Social determinants of health (SDOH) are not a new concept among health care leaders; but they are receiving increased attention from physicians, media and policymakers of late. This is in part because the upcoming 2020 elections are once again pushing health care reform to the front of the national agenda. There is an increased realization among physicians that social determinants are influencing health care behaviors and negatively influencing patient outcomes.

What’s more, Congress’ first proposed bill to address SDOH in payment models is spreading awareness that SDOH -- the conditions into which people are born, grow, live, work and age -- have a profound influence on both health outcomes and costs. Physicians are keenly aware of the impact of SDOH on their patients. In The Physicians Foundation’s 2018 Survey of America’s Physicians, 88 percent of physicians reported that many or all of their patients have significant social needs that pose a threat to their health.

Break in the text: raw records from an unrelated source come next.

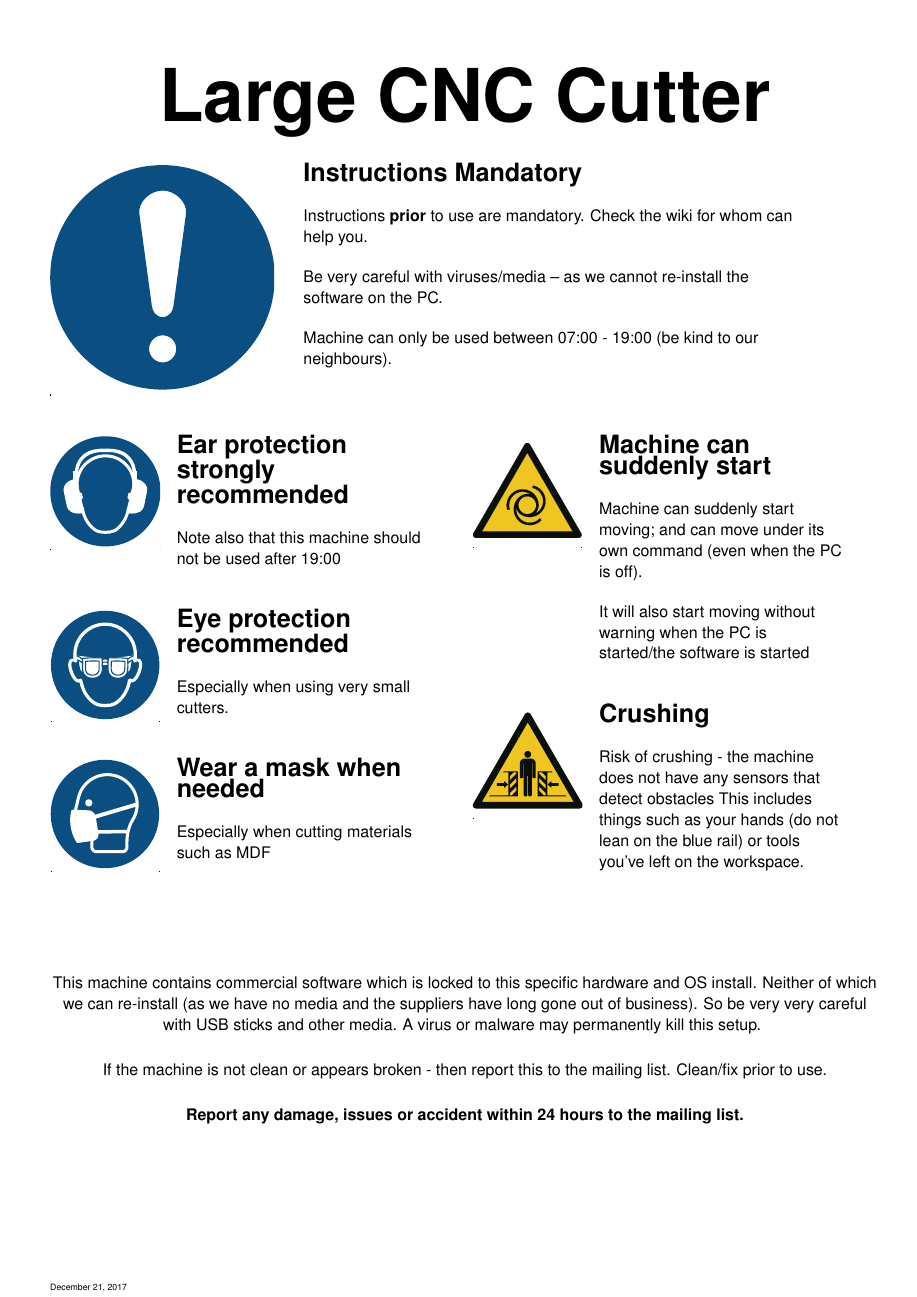
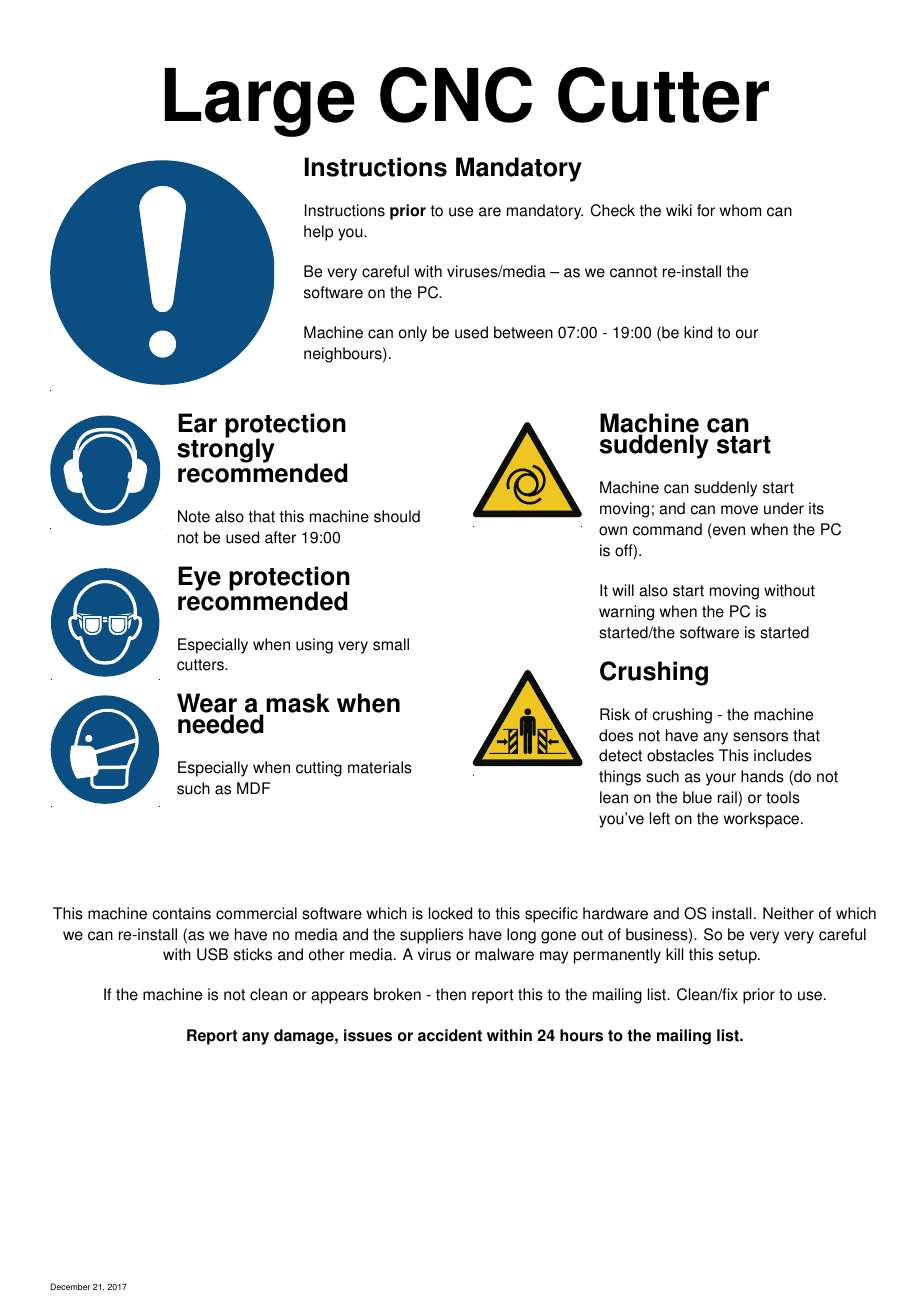
Before and after one commit to nough/SafetySheetsMachines, a LaTeX book (safety-sheets.tex, which reads base.tex): page 1 of 20. Compiled offline with pdfLaTeX.

Commit message:
tweak sizes.

```diff
--- a/base.tex
+++ b/base.tex
@@ -31,7 +31,7 @@
 		{\LARGE \textbf{#2}}
 
 		#5
-		\vspace{1cm}
+		\vspace{0.5cm}
 	\end{minipage}
 \end{minipage}
 }
@@ -95,6 +95,6 @@
 	\textbf{Report any damage, issues or accident within 24 hours to the mailing list.}
 \end{center}
 \vfill
-\tiny \today
+{\tiny \today}
 \pagebreak
 }
--- a/safety-sheets.tex
+++ b/safety-sheets.tex
@@ -15,7 +15,7 @@
 
 % Use as much of the page as we can.
 \setlength{\parindent}{4em}
-\setlength{\parskip}{1.5em}
+\setlength{\parskip}{1.2em}
 \setlength{\textheight}{28cm}
 \setlength{\textwidth}{19cm}
 \setlength{\hoffset}{-2cm}
```
Also changed, not shown: safety-sheets.pdf.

It is important to understand just how SDOH affect patients and physicians. For patients, SDOH often manifest themselves in a lack of access to safe housing, nutritious food and transportation. With these deficits and at the most basic levels, patients frequently are not able to adhere to their physicians’ care instructions, or even get to medical appointments, despite their desire to be adherent. For many other patients-like those diagnosed with influenza in winter-poor housing, a lack of heat, and substandard nutrition can all combine for a deadly outcome.

Unaddressed SDOH severely limit physicians’ abilities to improve patients’ health, but they also have cascading effects beyond patient care. A key component of physician burnout is the inability to address the root causes of their patients’ poor health adherence, made all the more difficult when there are obstacles like SDOH that physicians find themselves helpless to address.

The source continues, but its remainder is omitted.